It’s a curious business, this writing game. In two days’ time, my Talking To The Dead is launched. And it’s at this point that things gets scary. Ordinary readers think the book game works like this. Publishers publish something. It hangs around on the shelves, gets reviews, maybe sells or maybe doesn’t depending on quality, then either become a big success or doesn’t. Sure, there might be a little luck involved here and there, but in essence good books sell, bad books don’t – and all books have a shelf life long enough for readers to make up their own minds.
And that’s not how it works at all. In reality, publishers purchase space in bookstores. In times past, WH Smith used to charge £25,000 to be ‘book of the week’. Publishers made extra sales from the promotion, but they didn’t make enough from those sales to amortise the £25K – they only participated in the promotion to buy a space in the WHS bestseller charts, so that the book would go on selling heavily in the weeks that followed.
And then, if a book is to sell, it needs to sell fast. Publishers won’t keep buying expensive shelf space if the book doesn’t shift copies pretty rapidly, and retailers will want to shift to more lucrative alternatives anyway. Most newspapers will not have reviewed the book and in any case those reviews are far less influential than they were and most books never meaningfully get reviewed at all. If a book doesn’t sell well in the opening 2-3 weeks, it risks being sidelined to the shelves round the side of a shop, where sales are as much as 50 times slower than sales from front-of-store tables.
So what makes a book sell or not sell in those crucial opening 2-3 weeks? Well, the cover matters massively. And any publicity is helpful. That’s good if you’re a celeb, because it’s easy to get on the chat shows, but “Professional author Harry Bingham writes another book” isn’t much of a story, so PR is pretty skinny for most authors, most of the time. Talking to the Dead will, for example, launch without reviews, without puffs, without consumer advertising and without any publicity. That’s not rare. It’s typical.
Oh, and just to add scariness, although TTTD launches in hardback, it is basically a paperbacky sort of book. It’s good quality genre fiction, I trust, but it’s still commercial fiction. Yet a failure in hardback will lead to retailers cutting back hard on any paperback orders. So the hardback still matters a crazily huge amount to the overall success of the book.
But I’m not complaining. I understand how this industry operates. (Indeed, I’ve written a book about it). And for all its faults, there’s no profession I’d sooner have. What’s more, the randomness of the industry does have one major – if tantalising – lure. Each time I publish a big new book, there’s this weird outside chance – a 1% chance? a 0.1% one? a 5% one? – that the book hits some commercial nerve and becomes huge.
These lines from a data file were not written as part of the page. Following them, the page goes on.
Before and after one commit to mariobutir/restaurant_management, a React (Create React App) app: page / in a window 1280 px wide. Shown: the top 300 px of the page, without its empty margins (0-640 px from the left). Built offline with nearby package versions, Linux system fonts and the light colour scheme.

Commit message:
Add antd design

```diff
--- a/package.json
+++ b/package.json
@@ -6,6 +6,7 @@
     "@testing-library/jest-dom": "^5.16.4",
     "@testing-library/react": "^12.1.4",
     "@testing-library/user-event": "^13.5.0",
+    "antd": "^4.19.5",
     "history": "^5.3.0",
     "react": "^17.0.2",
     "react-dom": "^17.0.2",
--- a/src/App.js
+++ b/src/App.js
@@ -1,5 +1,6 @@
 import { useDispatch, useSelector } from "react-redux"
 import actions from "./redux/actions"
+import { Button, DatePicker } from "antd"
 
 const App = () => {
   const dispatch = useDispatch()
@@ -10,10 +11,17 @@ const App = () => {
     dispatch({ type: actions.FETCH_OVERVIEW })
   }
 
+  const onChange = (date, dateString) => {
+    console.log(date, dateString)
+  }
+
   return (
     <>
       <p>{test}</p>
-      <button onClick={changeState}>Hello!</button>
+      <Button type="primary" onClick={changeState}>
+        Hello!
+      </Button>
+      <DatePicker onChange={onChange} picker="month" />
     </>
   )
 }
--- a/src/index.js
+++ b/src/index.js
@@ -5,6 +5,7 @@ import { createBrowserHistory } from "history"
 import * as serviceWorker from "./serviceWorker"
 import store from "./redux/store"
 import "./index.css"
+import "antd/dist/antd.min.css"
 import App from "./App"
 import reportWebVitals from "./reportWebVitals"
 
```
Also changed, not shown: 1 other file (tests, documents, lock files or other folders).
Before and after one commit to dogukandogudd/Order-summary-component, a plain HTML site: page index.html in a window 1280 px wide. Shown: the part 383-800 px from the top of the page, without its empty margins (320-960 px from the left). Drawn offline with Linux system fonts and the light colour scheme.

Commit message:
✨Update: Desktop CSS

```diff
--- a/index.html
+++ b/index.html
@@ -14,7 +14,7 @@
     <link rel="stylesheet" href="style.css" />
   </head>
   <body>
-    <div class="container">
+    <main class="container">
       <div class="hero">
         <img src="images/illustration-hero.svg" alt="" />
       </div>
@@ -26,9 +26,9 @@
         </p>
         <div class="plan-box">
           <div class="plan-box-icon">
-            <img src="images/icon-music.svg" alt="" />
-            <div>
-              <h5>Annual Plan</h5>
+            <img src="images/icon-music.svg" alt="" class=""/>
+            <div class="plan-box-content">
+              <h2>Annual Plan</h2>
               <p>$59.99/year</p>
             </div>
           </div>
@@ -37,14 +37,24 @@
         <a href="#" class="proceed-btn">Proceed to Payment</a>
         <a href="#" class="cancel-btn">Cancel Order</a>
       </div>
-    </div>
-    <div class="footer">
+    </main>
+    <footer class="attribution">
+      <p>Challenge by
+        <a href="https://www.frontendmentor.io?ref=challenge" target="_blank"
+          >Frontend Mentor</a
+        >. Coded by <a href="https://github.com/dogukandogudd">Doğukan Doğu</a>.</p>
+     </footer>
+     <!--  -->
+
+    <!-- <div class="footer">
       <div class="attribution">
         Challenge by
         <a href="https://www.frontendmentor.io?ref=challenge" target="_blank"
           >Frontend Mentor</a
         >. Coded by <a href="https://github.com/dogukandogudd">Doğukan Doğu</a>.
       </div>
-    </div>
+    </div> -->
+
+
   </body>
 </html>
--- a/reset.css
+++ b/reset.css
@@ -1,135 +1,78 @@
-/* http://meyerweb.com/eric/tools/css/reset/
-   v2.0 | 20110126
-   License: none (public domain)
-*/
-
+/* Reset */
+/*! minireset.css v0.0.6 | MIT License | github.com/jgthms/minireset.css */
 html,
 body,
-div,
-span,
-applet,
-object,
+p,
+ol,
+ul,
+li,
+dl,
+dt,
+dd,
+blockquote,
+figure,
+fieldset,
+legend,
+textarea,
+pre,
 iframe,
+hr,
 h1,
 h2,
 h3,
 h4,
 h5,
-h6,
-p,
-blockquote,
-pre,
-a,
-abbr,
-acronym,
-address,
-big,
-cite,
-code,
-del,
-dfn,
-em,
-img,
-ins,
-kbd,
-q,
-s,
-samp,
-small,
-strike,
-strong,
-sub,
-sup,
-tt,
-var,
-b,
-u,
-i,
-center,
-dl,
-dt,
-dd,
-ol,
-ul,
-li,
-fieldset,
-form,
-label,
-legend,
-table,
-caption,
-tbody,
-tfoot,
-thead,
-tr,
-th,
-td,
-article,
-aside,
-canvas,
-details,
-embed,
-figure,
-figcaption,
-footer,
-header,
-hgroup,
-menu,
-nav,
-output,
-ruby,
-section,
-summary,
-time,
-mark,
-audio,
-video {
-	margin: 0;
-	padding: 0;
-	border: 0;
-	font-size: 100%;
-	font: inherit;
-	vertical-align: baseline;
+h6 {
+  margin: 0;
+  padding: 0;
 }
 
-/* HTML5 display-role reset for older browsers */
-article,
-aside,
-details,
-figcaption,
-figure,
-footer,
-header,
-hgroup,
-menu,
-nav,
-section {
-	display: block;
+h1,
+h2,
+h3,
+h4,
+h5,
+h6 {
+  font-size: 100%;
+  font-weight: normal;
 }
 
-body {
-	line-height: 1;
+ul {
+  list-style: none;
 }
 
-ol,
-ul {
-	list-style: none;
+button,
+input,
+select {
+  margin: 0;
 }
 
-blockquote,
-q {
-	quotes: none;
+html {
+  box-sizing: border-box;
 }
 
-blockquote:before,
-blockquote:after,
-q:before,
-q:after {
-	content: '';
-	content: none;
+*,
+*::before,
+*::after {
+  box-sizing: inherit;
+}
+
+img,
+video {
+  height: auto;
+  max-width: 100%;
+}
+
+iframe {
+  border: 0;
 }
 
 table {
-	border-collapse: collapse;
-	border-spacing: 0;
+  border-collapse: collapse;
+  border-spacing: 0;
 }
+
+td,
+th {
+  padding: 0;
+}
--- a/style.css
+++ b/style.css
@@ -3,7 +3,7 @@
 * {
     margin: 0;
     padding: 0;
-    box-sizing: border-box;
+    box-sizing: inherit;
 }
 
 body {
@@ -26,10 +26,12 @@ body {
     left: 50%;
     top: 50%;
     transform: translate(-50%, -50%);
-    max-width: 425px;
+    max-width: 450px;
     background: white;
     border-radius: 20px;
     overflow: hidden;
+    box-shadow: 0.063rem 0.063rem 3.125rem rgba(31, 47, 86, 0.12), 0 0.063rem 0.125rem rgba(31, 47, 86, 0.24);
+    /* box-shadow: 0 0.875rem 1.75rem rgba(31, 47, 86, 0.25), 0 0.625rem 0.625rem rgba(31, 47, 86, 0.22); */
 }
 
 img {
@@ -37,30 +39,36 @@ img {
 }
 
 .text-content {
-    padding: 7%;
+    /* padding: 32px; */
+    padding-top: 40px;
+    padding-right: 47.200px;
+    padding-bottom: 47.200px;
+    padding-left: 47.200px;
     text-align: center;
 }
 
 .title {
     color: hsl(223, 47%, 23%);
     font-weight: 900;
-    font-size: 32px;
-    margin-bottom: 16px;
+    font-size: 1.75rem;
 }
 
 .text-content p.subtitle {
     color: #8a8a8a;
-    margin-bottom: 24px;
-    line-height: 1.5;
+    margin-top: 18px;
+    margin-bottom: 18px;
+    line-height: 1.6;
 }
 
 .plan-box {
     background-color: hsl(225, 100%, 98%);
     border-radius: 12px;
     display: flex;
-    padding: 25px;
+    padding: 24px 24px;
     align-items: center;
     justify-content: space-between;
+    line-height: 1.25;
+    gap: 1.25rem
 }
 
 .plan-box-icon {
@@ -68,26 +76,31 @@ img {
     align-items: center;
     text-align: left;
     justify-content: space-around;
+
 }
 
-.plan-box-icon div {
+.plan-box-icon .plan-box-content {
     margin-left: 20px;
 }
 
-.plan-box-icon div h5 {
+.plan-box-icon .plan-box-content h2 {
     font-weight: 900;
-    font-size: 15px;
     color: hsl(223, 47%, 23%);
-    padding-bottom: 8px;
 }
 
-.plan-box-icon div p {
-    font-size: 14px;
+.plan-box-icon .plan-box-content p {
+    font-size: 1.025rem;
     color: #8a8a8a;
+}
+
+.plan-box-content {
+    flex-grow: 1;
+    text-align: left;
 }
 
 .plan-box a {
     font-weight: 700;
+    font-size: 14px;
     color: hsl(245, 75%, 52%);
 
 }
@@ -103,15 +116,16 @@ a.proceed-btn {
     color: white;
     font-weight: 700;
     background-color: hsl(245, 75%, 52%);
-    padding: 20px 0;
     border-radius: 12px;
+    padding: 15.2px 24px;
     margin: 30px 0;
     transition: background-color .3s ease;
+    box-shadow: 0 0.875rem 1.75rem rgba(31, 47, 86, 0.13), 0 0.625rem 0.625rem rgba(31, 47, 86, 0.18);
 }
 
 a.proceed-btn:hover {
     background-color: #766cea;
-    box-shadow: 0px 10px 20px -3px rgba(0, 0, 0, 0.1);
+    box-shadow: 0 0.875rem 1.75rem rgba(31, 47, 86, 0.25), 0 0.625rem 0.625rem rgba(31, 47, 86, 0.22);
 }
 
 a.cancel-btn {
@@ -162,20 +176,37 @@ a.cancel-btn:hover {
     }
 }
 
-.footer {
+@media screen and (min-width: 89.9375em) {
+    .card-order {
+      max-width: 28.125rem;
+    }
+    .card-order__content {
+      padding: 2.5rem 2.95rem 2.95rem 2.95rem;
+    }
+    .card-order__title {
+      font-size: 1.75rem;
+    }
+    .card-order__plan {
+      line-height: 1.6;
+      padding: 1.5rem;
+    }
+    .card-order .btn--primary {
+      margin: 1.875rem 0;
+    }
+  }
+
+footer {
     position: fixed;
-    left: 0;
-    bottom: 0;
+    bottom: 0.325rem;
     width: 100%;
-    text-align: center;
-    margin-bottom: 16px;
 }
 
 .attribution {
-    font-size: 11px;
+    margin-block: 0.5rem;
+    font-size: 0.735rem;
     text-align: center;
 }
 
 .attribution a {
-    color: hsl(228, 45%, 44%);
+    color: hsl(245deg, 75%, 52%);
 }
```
At that point, everything changes. Future books will get reviewed, retailers will order them, the promotional in-store positioning will be guaranteed, publicity will be easier, and so on.
Some authors even make money from writing. Indeed, I’ve been led to understand that a small fraction of writers actually have a reliable job. That is: they know that their next title will be published and that they will get an advance which actually guarantees a year of non-starvation. Although my advances have always been good, there’s never been a time when I’ve known with certainty that I’ll sell whatever I write.
So. In two days time, the merry-go-round starts again. Will I be spun off to fame and fortune? To a long slow oh of disappointment? Or to something creditable but intermediate? I don’t know. The next four weeks will tell. I’ve got my paws crossed.
If you want to know more about the book, you’ll find it here.
If you want to buy the book, you can do so here.
If you want to win a free ticket to the Festival, you can get details here.